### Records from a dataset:
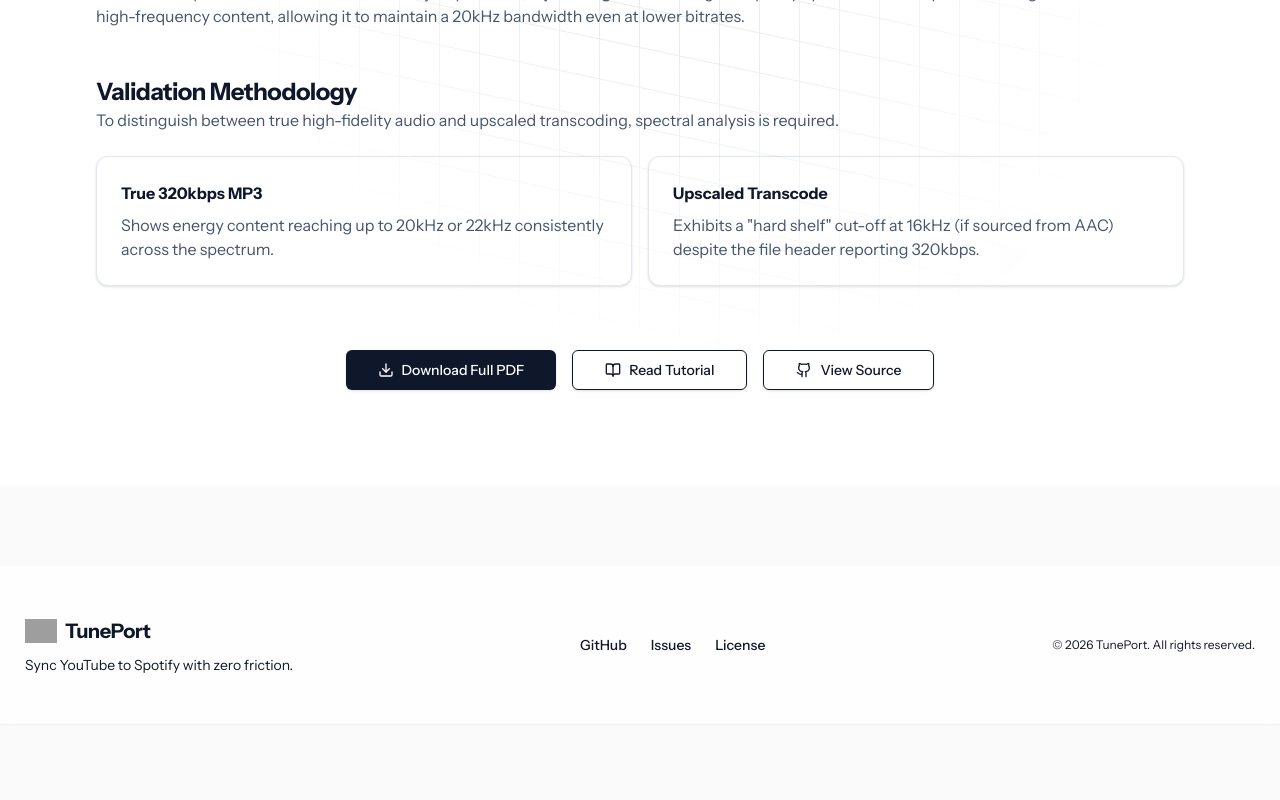
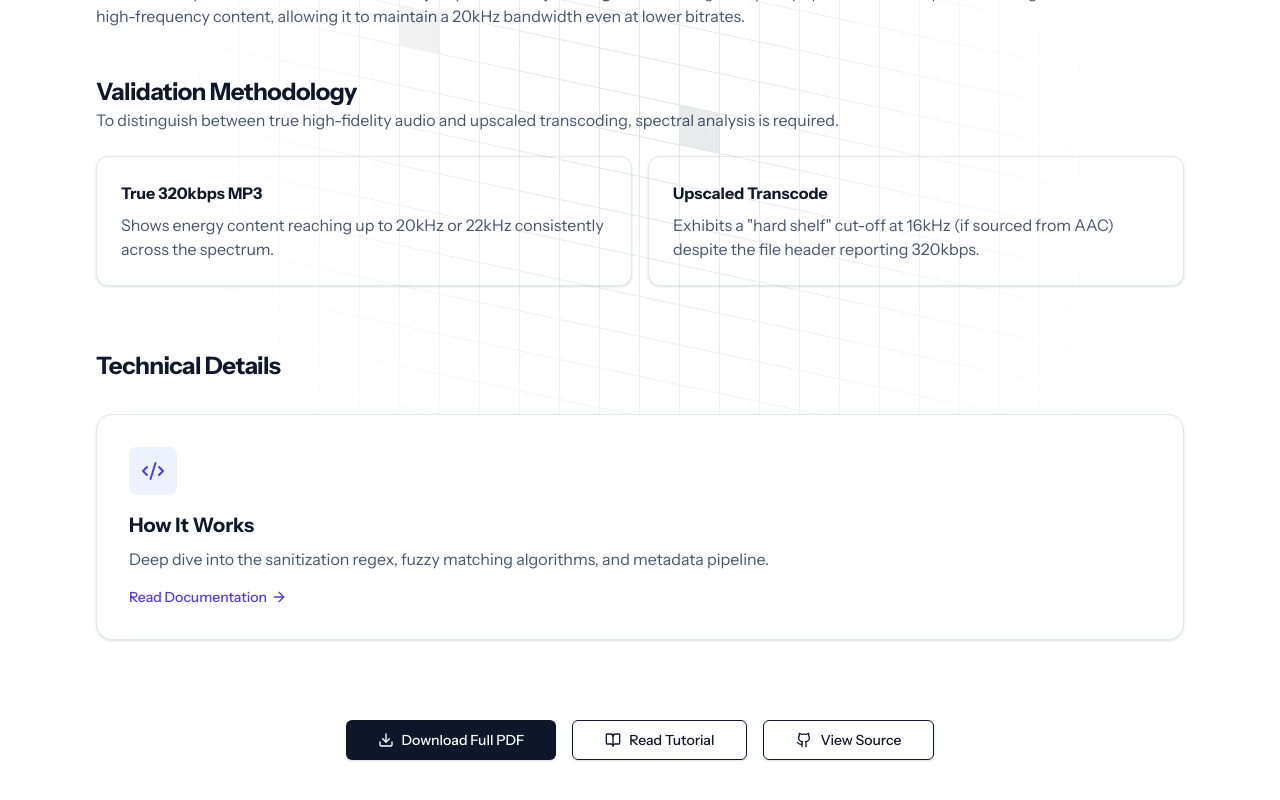
Before and after one commit to Microck/tuneport, a Next.js app in the folder website/: page /docs in a window 1280 px wide. Shown: the part 1574-2374 px from the top of the page. Before the commit the page ends 2298 px from the top, so only its background shows below. Built offline with nearby package versions, Linux system fonts and the light colour scheme; grey boxes are pictures that could not be loaded.

Commit message:
docs: link to technical details page

```diff
--- a/website/src/app/docs/page.tsx
+++ b/website/src/app/docs/page.tsx
@@ -1,6 +1,6 @@
 import { Metadata } from "next";
 import Link from "next/link";
-import { ArrowLeft, FileAudio, Music2, AlertTriangle, Download, Github, BookOpen } from "lucide-react";
+import { ArrowLeft, FileAudio, Music2, AlertTriangle, Download, Github, BookOpen, Code2, ArrowRight } from "lucide-react";
 import { Button } from "@/components/ui/button";
 import { AnimatedGridPattern } from "@/components/ui/animated-grid-pattern";
 import { TextAnimate } from "@/components/ui/text-animate";
@@ -236,6 +236,24 @@ export default function DocsPage() {
           </ul>
         </article>
 
+        <div className="mb-20">
+          <h2 className="mb-8 text-2xl font-bold tracking-tight text-slate-900" data-animate="text" data-animate-variant="slide-left">
+            <AnimatedShinyText className="text-slate-900">Technical Details</AnimatedShinyText>
+          </h2>
+          <div className="grid gap-6 md:grid-cols-1">
+             <Link href="/docs/how-it-works" className="group relative overflow-hidden rounded-2xl border border-slate-200 bg-white p-8 shadow-sm transition-all hover:shadow-md hover:border-slate-300">
+               <div className="mb-4 inline-flex rounded-lg bg-indigo-50 p-3 text-indigo-600 group-hover:bg-indigo-100 transition-colors">
+                 <Code2 className="h-6 w-6" />
+               </div>
+               <h3 className="mb-2 text-xl font-bold text-slate-900">How It Works</h3>
+               <p className="text-slate-600">Deep dive into the sanitization regex, fuzzy matching algorithms, and metadata pipeline.</p>
+               <div className="mt-4 flex items-center text-sm font-medium text-indigo-600 group-hover:translate-x-1 transition-transform">
+                 Read Documentation <ArrowRight className="ml-1 h-4 w-4" />
+               </div>
+             </Link>
+          </div>
+        </div>
+
         <div className="flex flex-col gap-4 sm:flex-row sm:justify-center">
           <Link href="https://github.com/Microck/tuneport/blob/main/docs/archival_and_transcoding.pdf" target="_blank">
             <Button size="lg" className="w-full sm:w-auto gap-2 bg-slate-900 text-white hover:bg-slate-800" data-animate="button">
```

### Problem description:
Report every line of the data in which "hover" appears.

### Answer section:
+             <Link href="/docs/how-it-works" className="group relative overflow-hidden rounded-2xl border border-slate-200 bg-white p-8 shadow-sm transition-all hover:shadow-md hover:border-slate-300">
+               <div className="mb-4 inline-flex rounded-lg bg-indigo-50 p-3 text-indigo-600 group-hover:bg-indigo-100 transition-colors">
+               <div className="mt-4 flex items-center text-sm font-medium text-indigo-600 group-hover:translate-x-1 transition-transform">
             <Button size="lg" className="w-full sm:w-auto gap-2 bg-slate-900 text-white hover:bg-slate-800" data-animate="button">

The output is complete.